Pastor Cotton and fellow advocates have amassed 13,000 signatures on a petition pushing for an increase in the maximum jail sentence for concealing child sex abuse, which he hopes to have submitted in State Parliament in the next week.
The petition calls for the maximum penalty for the offence to be increased from two years jail to five years.
Half the signatures were gathered in the past two weeks following meetings Pastor Cotton had with Attorney General Mark Speakman and Police Minister Troy Grant.
Pastor Cotton said the meetings were “very positive” and both MPs were “very accommodating”.
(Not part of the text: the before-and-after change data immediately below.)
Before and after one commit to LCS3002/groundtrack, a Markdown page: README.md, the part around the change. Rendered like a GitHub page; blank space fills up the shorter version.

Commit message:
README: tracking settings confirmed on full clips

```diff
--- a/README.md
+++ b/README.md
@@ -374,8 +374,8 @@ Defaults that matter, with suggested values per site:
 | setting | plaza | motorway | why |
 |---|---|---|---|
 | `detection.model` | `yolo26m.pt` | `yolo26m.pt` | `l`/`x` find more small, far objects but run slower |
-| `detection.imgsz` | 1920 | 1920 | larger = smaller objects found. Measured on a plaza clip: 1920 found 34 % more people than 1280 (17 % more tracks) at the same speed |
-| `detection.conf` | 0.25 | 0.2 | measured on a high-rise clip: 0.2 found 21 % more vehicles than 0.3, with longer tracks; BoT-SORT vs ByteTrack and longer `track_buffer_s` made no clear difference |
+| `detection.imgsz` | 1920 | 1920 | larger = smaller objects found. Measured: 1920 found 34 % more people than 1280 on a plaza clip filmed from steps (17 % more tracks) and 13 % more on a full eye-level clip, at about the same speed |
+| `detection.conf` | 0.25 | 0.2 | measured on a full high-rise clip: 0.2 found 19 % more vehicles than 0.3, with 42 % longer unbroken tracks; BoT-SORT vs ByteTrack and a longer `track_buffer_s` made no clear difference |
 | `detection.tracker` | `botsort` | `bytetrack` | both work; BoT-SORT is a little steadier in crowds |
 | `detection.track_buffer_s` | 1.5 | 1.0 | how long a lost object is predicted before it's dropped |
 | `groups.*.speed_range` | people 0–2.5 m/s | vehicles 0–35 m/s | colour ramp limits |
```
He said he had received an “overwhelming” public response to the petition, and now it was time for the politicians to act on that.
“The people are on our side – 99 per cent of the people I approached wanted to sign,” he said.
“I hand it to them and they say ‘say no more’.
“The people are not happy [with the current laws] and the politicians need to listen.
“It’s an absolute no brainer.”
Based on the advice he has received, Pastor Cotton said he was hopeful of the matter being discussed and voted on before parliament breaks up in November and prior to the government caretaker mode ahead of the 2019 election.
One politician who is behind the idea is Parliamentary Secretary for the Hunter Scot MacDonald, who was one of the first few thousand to sign.
Mr MacDonald supported minor changes to the concealment laws introduced in parliament back in May, which kept the maximum penalty for the offence at two years. But he thinks they should be harsher.
“We had a tightening of Section 316, I was comfortable with that,” he said. “There was no way I would have voted against that.
“But I think it needs to go further. It’s a step by step approach.”
Mr MacDonald said through speaking with child sex abuse survivors and advocates over the years and reading the Royal Commission’s findings, he believed failure to report was at the core of the problem of institutional child sex abuse.
“It enables abusers to be shifted around,” he said. “The institutions have to be held to account.”
Mr MacDonald wrote to Mr Speakman expressing his support of a review of the penalties, which he said “do not provide sufficient incentive to prioritise child protection”.
“I think my job is to keep it in the face of the government,” Mr MacDonald said.